### To do
Where does the word "states" occur in the data below? Copy each line that holds it.

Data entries
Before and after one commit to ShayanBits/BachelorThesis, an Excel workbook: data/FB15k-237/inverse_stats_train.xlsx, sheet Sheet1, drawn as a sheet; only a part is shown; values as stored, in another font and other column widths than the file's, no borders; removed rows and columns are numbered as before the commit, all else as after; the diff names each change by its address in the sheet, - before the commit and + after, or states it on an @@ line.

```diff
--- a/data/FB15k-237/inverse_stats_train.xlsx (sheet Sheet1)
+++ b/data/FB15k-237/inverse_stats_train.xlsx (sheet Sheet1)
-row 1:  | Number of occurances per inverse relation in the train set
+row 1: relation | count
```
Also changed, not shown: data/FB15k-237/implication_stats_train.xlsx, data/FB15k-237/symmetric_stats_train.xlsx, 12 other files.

...

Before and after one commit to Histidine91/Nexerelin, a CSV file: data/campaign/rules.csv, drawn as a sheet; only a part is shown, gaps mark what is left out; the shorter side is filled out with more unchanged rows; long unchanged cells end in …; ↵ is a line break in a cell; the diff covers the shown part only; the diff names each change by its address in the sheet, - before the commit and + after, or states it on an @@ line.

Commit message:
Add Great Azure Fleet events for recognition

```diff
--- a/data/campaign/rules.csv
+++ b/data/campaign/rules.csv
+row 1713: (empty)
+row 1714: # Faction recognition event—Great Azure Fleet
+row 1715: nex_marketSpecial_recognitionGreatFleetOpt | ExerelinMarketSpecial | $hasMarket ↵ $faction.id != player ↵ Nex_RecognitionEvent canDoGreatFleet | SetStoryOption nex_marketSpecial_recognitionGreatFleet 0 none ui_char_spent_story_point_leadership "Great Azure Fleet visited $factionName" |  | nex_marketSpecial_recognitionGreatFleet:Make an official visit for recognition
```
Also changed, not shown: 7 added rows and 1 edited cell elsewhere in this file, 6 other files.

### Answer section
Before and after one commit to ShayanBits/BachelorThesis, an Excel workbook: data/FB15k-237/inverse_stats_train.xlsx, sheet Sheet1, drawn as a sheet; only a part is shown; values as stored, in another font and other column widths than the file's, no borders; removed rows and columns are numbered as before the commit, all else as after; the diff names each change by its address in the sheet, - before the commit and + after, or states it on an @@ line.
Before and after one commit to Histidine91/Nexerelin, a CSV file: data/campaign/rules.csv, drawn as a sheet; only a part is shown, gaps mark what is left out; the shorter side is filled out with more unchanged rows; long unchanged cells end in …; ↵ is a line break in a cell; the diff covers the shown part only; the diff names each change by its address in the sheet, - before the commit and + after, or states it on an @@ line.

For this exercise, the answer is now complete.